Posted by Dr. Doug Palmer on June 29, 2018.
My colleagues and I at Deloitte just completed our 2018 global study of digital trends with MIT Sloan Management Review. This is our fourth year studying the transformative impact of digital business on companies around the world. This year’s study, based on a survey of more than 4,300 business executives, managers, and analysts, shows that more companies are making the necessary changes to adapt their organizations from a traditional environment to a digital environment. As part of this process, companies are evolving how they learn and lead to successfully compete in a continually changing market.
The research shows that these evolving learning and leadership models are making new demands not only of the organization, but also of individuals:
- Employees need be able to learn and develop new skills and capabilities to succeed in a digital business environment. While employees appear eager to learn, their companies may not be providing the development opportunities they need to succeed.
- Leaders also need new capabilities to guide their organizations in a digital environment. Only the digitally maturing companies recognize the need and are developing their leaders with the necessary capabilities.
- Legacy older companies, often restricted by what drove their original success, face unique challenges as they seek new ways to learn and lead in a digital environment.
For the first time in four years, we observed companies making progress in their digital journey: The percentage of respondents who report their company is in the early stage of digital disruption has dropped nearly 9 percentage points from last year, while those reporting their company is in the developing and maturing stages have gone up approximately 3 and 5 percentage points, respectively.1
This uptick indicates to us that companies are beginning to make the necessary changes to adapt their organizations from a traditional environment to a digital environment, including adopting new ways of learning and leading.
Employees need new digital learning opportunities
Because the digital business environment is fundamentally different from the traditional business environment—faster, more distributed, more collaborative—new ways of learning are necessary. Employees are stepping up and want to learn: Nearly half (44 percent) of those surveyed said they need to update their skills “continually.” But they may be getting little support from organizations to do so. Nearly 30 percent of respondents from early-stage companies explicitly indicate that their company provides little to no support for developing digital skills. In addition, only a third of all respondents are satisfied with how their organization is helping them prepare for working in a digital environment.
New ways of leading are required
Most respondents we surveyed, including those from digitally maturing companies, acknowledge their leaders need new capabilities to succeed in a digital environment. Respondents expect their company leaders to be able to provide a clear digital vision, develop conditions that support organizational innovation, and empower people to think differently. Only digitally maturing companies, though, are helping their leaders develop these necessary capabilities. Respondents from digitally maturing organizations are four times more likely to say their companies are effectively developing digital leaders, compared to respondents from early-stage companies.

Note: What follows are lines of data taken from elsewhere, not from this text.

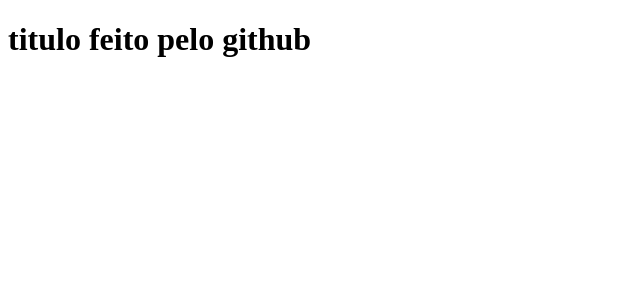
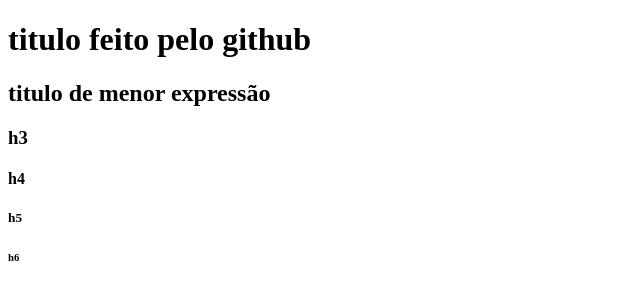
Before and after one commit to alvinhu182/aulaHtml, a plain HTML site: page index.html in a window 1280 px wide. Shown: the whole page, without its empty margins (0-640 px from the left). Drawn offline with Linux system fonts and the light colour scheme.

Commit message:
explicação dos titulos, h1 até h6

```diff
--- a/index.html
+++ b/index.html
@@ -7,5 +7,10 @@
   </head>
   <body>
     <h1>titulo feito pelo github</h1>
+    <h2>titulo de menor expressão</h2>
+    <h3>h3</h3>
+    <h4>h4</h4>
+    <h5>h5</h5>
+    <h6>h6</h6>
   </body>
 </html>
```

Our survey also found that employees will increasingly be expected to take on greater leadership roles as decision-making is pushed further into the organization. However, there is a disconnect between executive and middle managers. While 59 percent of CEOs believe they are pushing decision-making down, only about one-third of vice-president and director-level respondents report that it is happening. A similar disconnect exists when we examine companies of different sizes and ages and in different industries. Respondents from smaller companies, younger companies, and the digitally native sectors are more likely to say their organizations are distributing decision-making further into the organization.

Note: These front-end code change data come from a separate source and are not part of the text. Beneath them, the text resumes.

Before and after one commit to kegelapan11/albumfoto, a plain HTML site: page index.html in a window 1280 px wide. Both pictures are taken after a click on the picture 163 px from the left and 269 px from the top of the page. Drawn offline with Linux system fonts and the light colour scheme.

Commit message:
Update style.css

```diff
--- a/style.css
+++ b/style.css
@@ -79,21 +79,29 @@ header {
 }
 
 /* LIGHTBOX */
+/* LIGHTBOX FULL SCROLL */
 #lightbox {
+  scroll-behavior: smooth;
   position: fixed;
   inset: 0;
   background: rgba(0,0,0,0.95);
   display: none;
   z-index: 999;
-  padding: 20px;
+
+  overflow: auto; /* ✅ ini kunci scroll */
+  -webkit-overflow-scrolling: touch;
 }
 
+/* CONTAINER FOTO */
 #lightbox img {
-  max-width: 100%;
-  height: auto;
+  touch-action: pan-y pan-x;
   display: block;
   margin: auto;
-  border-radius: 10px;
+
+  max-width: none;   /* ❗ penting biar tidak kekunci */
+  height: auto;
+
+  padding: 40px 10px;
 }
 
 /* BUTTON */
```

Legacy organizations face greater hurdles
Legacy companies, those established organizations older than 25 years, are taking strides to adapt and thrive in a digital world, but more progress is needed. These companies face unique challenges with respect to digital business compared to younger companies. We found that older companies are less likely to be distributing decision-making in their organizations, and their employees appear more resistant to change than peers in younger companies. Furthermore, what drove legacy company success in the past will likely not drive it in the future; companies must continually evolve and adapt. In the report, we suggest ways legacy companies can overcome these challenges through insights from leading companies that exemplify the changes in leadership, learning, and mind-set required for digital maturity.
Opportunities to better learn and lead exist for all
Whether you’re an executive or an employee, in a young start-up or an older legacy company, we all have an opportunity to evolve how we learn and lead in a digital environment. Now is the time for you and your organization to establish conditions that support learning and leading in a rapidly changing digital world. We hope you’ll access the full report and explore the interactive charts included and use them to progress on your own digital journey.
1 To measure digital maturity, we asked respondents to “imagine an ideal organization utilizing digital technologies and capabilities to improve processes, engage talent across the organization, and drive new value-generating business models.” We then asked respondents to rate their company against that ideal on a scale of 1 to 10. Three maturity groups were observed: early (1-3), developing (4-6), and maturing (7-10).